A second trooper engaged the Dodge south of the town of Dumfries, and the fleeing driver crashed through several lowered vehicle barriers in order to enter the Express Lanes going against oncoming traffic. The trooper did not follow.

Quoting a state police press release, WAVY TV-10 reported what happened next: “The Dodge struck a 2020 Ford Ranger pickup truck head-on in Prince William County. The truck landed on its side over the guardrail. Then, a 2016 Hyundai Tucson and a 2021 Volkswagen Atlas collided with the Dodge, causing the Dodge to catch fire.”

The driver of the Dodge died from physical injuries and burns at the scene. Her passenger was ejected through the car’s windshield and also died before being transported to a hospital.

Perhaps most tragically, the 61-year-old retired Marine helicopter pilot in the pickup truck suffered fatal injuries. He was reportedly commuting home from his job at the Pentagon at around 4:30 pm on March 18, 2021, when he fell victim to the driver who was running from a stop for alleged speeding.

The four individuals in the Hyundai and Volkswagen who survived the multivehicle crash were described as sustaining only minor injuries. All are expected to physically recover.

A Senseless Loss With Legal Complications

Authorities did not publicly state a reason for why the woman driving the Dodge refused to stop when signaled to do so. Whatever her motive or intent, the deadly outcome cannot be undone or explained away. My Virginia wrongful death law firm colleagues and I send our deepest condolences to the family in Dumfries who suddenly and senselessly lost a father, grandfather and husband. We also wish for all the innocent injured individuals to make quick recoveries.

It is unknown whether the woman who caused the head-on and chain-reaction crashes carried car insurance. If she did, the victims of her negligent and reckless actions will be able to file wrongful death and personal injury claims against her policy. Insurance does not expire when an at-fault driver loses their life in the wreck they caused.

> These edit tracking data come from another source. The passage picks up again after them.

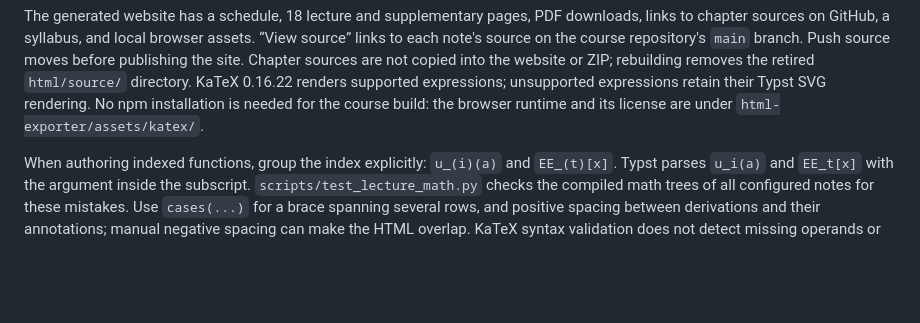
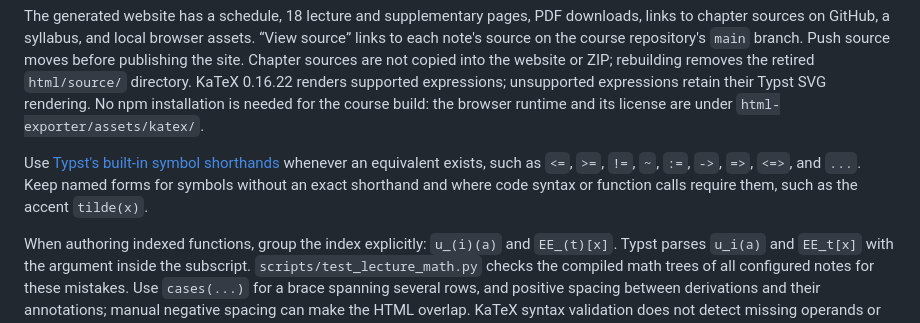
Before and after one commit to Hfriedman5/MIT-6.7980-Topics-in-Multiagent-Learning, a Markdown page: docs/building.md, the part around the change. Drawn GitHub-style; blank space fills up the shorter version.

```diff
--- a/docs/building.md
+++ b/docs/building.md
@@ -126,6 +126,11 @@ rebuilding removes the retired `html/source/` directory.
 KaTeX 0.16.22 renders supported expressions; unsupported expressions
 retain their Typst SVG rendering. No npm installation is needed for the course
 build: the browser runtime and its license are under `html-exporter/assets/katex/`.
+
+Use [Typst's built-in symbol shorthands](https://typst.app/docs/reference/symbols/#shorthands)
+whenever an equivalent exists, such as `<=`, `>=`, `!=`, `~`, `:=`, `->`, `=>`,
+`<=>`, and `...`. Keep named forms for symbols without an exact shorthand and
+where code syntax or function calls require them, such as the accent `tilde(x)`.
 
 When authoring indexed functions, group the index explicitly: `u_(i)(a)` and
 `EE_(t)[x]`. Typst parses `u_i(a)` and `EE_t[x]` with the argument inside the
```
Also changed, not shown: AGENTS.md (+1 -0 lines).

The crash victims will probably also need to invoke the uninsured and underinsured motorist (UM/UIM) coverage provisions of their own car insurance policies. Virginia requires each policy sold in the state to include UM/UIM coverage. Crash victims have access to these benefits after hit-and-run collisions, when at-fault drivers have no insurance and when liability limits are too low to provide full compensation.

Insurance companies do not automatically settle UM/UIM claims, however. Seeking compensation in this way amounts to suing your own insurer. Consequently, partnering with a dedicated and caring plaintiff’s attorney can be a good idea.